3 Keys to a Well-Balanced Workout

Pilates, Barre, Crossfit, Spin — the range of workout trends and options is ever-growing. Whether you’re on board with the latest craze, or you rely on your own tried-and-true plan, there are three important components of a well-rounded workout strategy. Read on to determine where your regimen falls.

Cardiovascular Exercise: aka: “Cardio”
The term “cardio” is thrown around alot, but its importance shouldn’t be underestimated. Cardiovascular exercise is any activity that raises your heart rate for 20 minutes or longer. Biking, walking, running, swimming laps, using an elliptical or stationary bike — they all fit into this category.

Regularly scheduled cardio can benefit you from head to toe. It burns calories and fat, helps strengthen your heart, decreases the chance of a stroke, helps control blood sugar, boosts your mood and improves sleep.
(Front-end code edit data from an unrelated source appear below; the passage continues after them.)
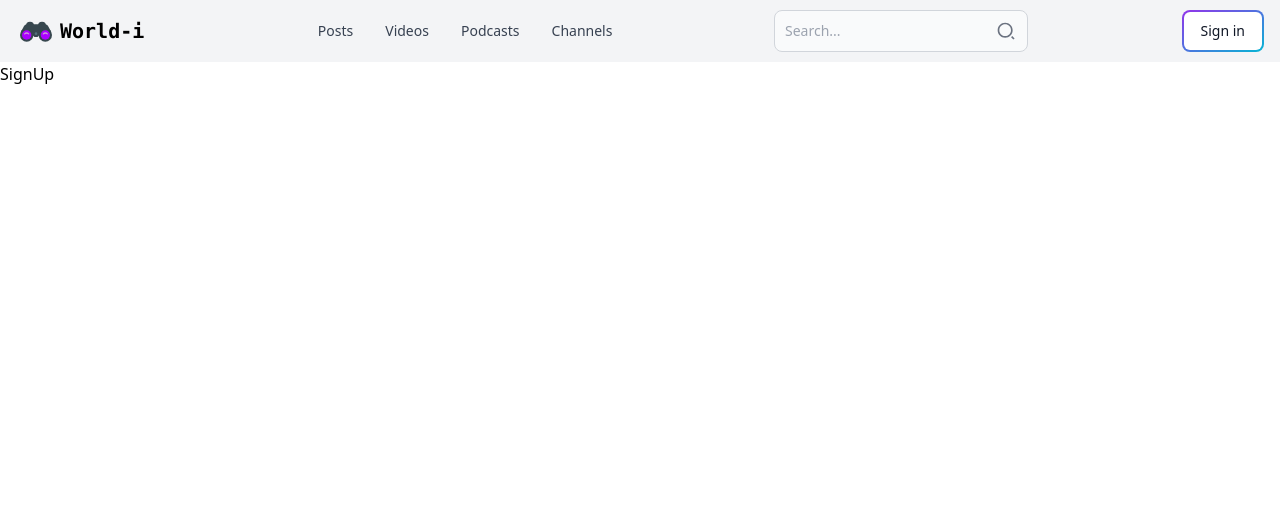
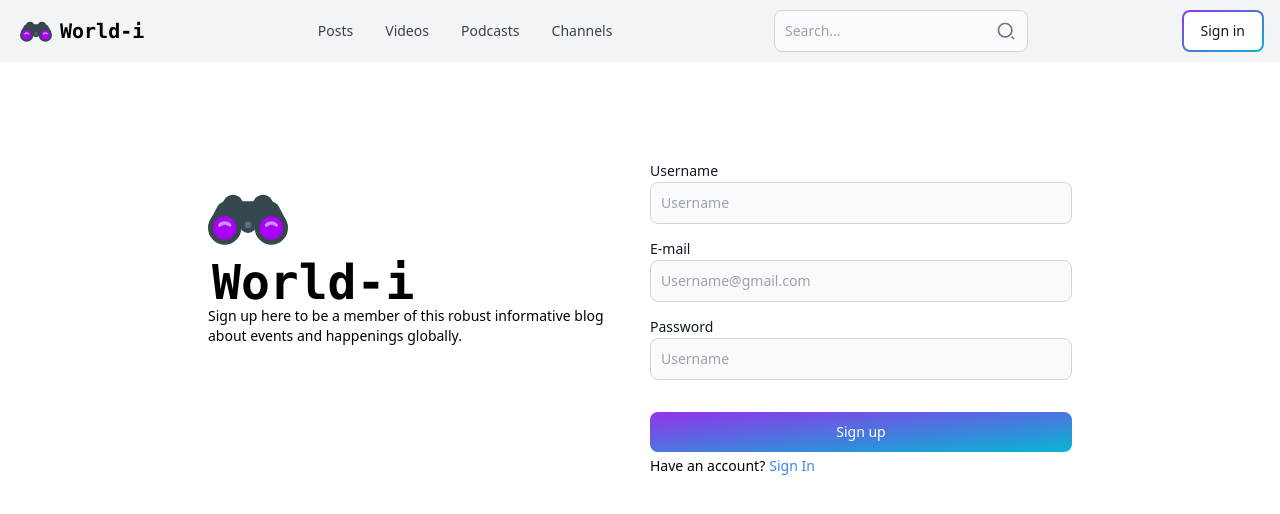
Before and after one commit to Languagelabs/mernstack-blog, a React (Vite) app in the folder client/: page /sign-up in a window 1280 px wide. Shown: the top 514 px of the page. Built offline with nearby package versions, Linux system fonts and the light colour scheme.

Commit message:
completed the Signup ui

```diff
--- a/client/src/pages/SignUp.jsx
+++ b/client/src/pages/SignUp.jsx
@@ -1,6 +1,37 @@
+
+import { Button, Label, TextInput } from "flowbite-react";
+import { FcBinoculars } from "react-icons/fc";
+import { Link } from "react-router-dom";
 
 export default function SignUp() {
   return (
-    <div>SignUp</div>
+    <div className="max-w-4xl h-fit mx-auto mt-20 p-4 flex flex-col md:flex-row gap-5">
+      <div className="flex-1 md:pt-5">
+        <FcBinoculars  className='w-20 h-20 ' />
+        <h1 className='text-5xl font-bold pl-1 font-mono '> World-i </h1>
+        <p className="text-sm"> Sign up here to be a member of this robust informative blog about events and happenings globally.</p>
+      </div>
+      <div className="flex-1">
+        <form className="flex flex-col gap-3">
+          <div>
+            <Label value="Username" htmlFor="username"/>
+            <TextInput type="text" placeholder="Username" id="username" />
+          </div>
+          <div>
+            <Label value="E-mail" htmlFor="email"/>
+            <TextInput type="email" placeholder="Username@gmail.com" id="email" />
+          </div>
+          <div>
+            <Label value="Password" htmlFor="password"/>
+            <TextInput type="password" placeholder="Username" id="password" />
+          </div>
+          <Button  type="submit" gradientDuoTone='purpleToBlue' className="w-full mt-5"> Sign up </Button>
+        </form>
+        <div className="flex text-sm gap-1 mt-1">
+          <p>Have an account? </p>
+          <Link to='/sign-in' className="text-blue-500">Sign In</Link>
+        </div>
+      </div>
+    </div>
   )
 }
```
The American Heart Association recommends at least 30 minutes of moderate intensity cardio a minimum of five times each week.

Strength Training
Strength training is any activity where muscles are worked using external weight, like free weights or kettlebells, or one’s own body weight, such as with push-ups or yoga. Strength training helps you develop strong bones and manage chronic conditions you may face.

The Centers for Disease Control recommend muscle-strengthening exercises at least twice a week. These may include traditional activities that don’t require equipment, like abdominal crunches and leg squats (with your body weight), as well as equipment-based moves. Intense interval training programs like Crossfit and HIIT also fall into the strength training category.


Rest and Recover
You can go hard on each and every workout, but people tend to forget that we have an adaptive response to workouts. Working out literally break the body down. The body responds by recovering and adapting to be better prepared for another workout (breakdown), BUT if the body isn’t given the chance to rest and recuperate, you will continue to break down; and that’s the definition of overtraining. So, enjoy occasional rest days, and add active recovery to your schedule. Whether it’s a restorative yoga class or a relaxing walk around the neighborhood, the low-impact activity can help your mind and body recoup from taxing workouts.

Paige Clarke
Paige Clarke
I am a passionate advocate for healthy living and self-care empowerment. My mission as a Holistic Practitioner, Coach and Pod Cast Co-Host is to enlighten others with information, tips, tools and techniques that motivate and inspire anyone- at any age- to live longer stronger healthier and wealthier. Connect at Paige@PaigeClarke.com